It’s really a parable describing how easily we can slip into a pattern of living in this world without reference to God, somehow believing we’re entitled to a trouble-free life and when things go wrong he’s the one to blame. Life turns on a dime…. I was booked to attend a conference in Florida next week, accompanying a friend. Two days ago his wife was undergoing routine blood tests when suddenly leukemia was diagnosed – today she undergoes emergency chemotherapy and the next three months is critical (fortunately the prognosis is good for this particular type).
Those of us who watched the Masters Golf this weekend will know the dramatic story of Phil Mickelson’s family – wife and mother struggling to overcome breast cancer over the past year. All the money and success in the world doesn’t seem to be that important when life hangs in the balance. All the money and success in the world can’t buy character or a deep sense of identity and self awareness… as Tiger Woods grapples to extricate himself from his nightmare.
In post game interviews an emotional Mickelson cherished the moment, applauded his wife’s courage, and deeply appreciated the outcome. An emotional Woods complained about his game, said the scrutiny of his outbursts was exaggerated, and was depressingly self-absorbed. Lee Westwood, who played magnificently and had to be disappointed, was gracious in defeat, said that Mickelson played like a champion, and counted himself to be a lucky man in the scheme of things.
We’re only one week away from Easter – where God the Father, the creator and owner of the universe sent his Son Jesus to remind us of our purpose, his plan, our predicament, his solution, our rebellion, his initiative, our indifference, his passionate love, our desire to treat the house like we own it, his insistence that we respect what has been entrusted to us.
So, when God walks in on you or me today what will he find? Strangers, or friends of his who are incredibly appreciative for what we have and more than willing to give him time, attention, and praise as we appreciate every day.
Furthermore we live with the assurance that he has not only provided the home but promises to live there with us and help keep it clean.

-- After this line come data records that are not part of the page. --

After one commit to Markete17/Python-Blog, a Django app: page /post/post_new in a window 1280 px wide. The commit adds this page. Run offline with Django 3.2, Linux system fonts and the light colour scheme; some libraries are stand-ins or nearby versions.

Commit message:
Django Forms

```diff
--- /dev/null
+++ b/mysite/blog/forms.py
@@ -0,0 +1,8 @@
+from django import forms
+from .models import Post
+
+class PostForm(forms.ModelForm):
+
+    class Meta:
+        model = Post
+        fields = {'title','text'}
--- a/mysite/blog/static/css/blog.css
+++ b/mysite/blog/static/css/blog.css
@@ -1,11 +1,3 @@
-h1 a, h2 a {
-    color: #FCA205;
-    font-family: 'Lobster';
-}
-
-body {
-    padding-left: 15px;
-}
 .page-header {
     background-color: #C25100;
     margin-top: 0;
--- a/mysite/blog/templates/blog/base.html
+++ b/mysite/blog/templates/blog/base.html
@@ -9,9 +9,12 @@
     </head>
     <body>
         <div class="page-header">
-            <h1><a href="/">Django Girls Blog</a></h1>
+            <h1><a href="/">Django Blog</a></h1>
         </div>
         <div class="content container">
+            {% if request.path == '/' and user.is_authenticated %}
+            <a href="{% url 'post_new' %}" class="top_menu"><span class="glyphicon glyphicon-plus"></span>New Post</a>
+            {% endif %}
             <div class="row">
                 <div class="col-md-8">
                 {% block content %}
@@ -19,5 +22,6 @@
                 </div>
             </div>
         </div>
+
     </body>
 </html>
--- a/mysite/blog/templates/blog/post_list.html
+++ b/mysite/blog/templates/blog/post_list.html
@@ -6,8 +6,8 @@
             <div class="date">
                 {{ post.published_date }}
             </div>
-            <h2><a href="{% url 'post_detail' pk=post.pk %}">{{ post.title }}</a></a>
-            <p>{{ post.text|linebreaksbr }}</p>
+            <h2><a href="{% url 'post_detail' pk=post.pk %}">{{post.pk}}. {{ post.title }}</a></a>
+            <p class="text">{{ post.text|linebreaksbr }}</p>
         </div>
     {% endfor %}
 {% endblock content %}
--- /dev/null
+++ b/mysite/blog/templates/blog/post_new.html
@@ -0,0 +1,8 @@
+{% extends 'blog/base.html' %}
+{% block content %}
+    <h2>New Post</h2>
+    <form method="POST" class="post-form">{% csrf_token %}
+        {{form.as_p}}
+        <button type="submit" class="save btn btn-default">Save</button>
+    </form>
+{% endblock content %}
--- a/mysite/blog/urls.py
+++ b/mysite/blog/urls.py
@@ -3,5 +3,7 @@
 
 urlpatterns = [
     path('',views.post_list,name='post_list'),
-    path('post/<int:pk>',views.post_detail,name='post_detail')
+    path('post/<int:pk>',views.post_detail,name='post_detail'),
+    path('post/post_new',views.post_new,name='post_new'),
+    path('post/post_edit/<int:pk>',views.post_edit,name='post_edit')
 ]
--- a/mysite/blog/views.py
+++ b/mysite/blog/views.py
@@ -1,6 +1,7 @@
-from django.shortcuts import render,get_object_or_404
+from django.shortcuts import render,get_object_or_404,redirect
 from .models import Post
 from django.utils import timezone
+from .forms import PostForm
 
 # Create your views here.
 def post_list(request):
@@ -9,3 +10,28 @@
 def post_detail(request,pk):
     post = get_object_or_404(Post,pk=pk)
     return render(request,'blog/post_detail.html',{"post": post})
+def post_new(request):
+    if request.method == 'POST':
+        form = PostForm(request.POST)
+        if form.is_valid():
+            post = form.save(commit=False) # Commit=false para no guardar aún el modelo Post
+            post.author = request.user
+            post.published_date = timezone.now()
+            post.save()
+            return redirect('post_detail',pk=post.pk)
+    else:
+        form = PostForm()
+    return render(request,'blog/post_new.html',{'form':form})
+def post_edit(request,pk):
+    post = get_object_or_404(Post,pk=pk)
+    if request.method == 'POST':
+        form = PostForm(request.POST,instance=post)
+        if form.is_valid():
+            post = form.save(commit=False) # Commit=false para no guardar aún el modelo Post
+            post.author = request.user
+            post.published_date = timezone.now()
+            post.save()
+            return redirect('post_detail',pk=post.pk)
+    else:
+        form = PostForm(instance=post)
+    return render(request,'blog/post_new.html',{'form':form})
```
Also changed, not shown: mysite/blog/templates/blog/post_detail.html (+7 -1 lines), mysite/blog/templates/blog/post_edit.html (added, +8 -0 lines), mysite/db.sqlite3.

And when life turns on a dime he’ll be right by our side with support, encouragement, and resources. That’s worth a greater applause than Mickelson’s incredible shot out of the trees and onto the green at Amen Corner – Amen!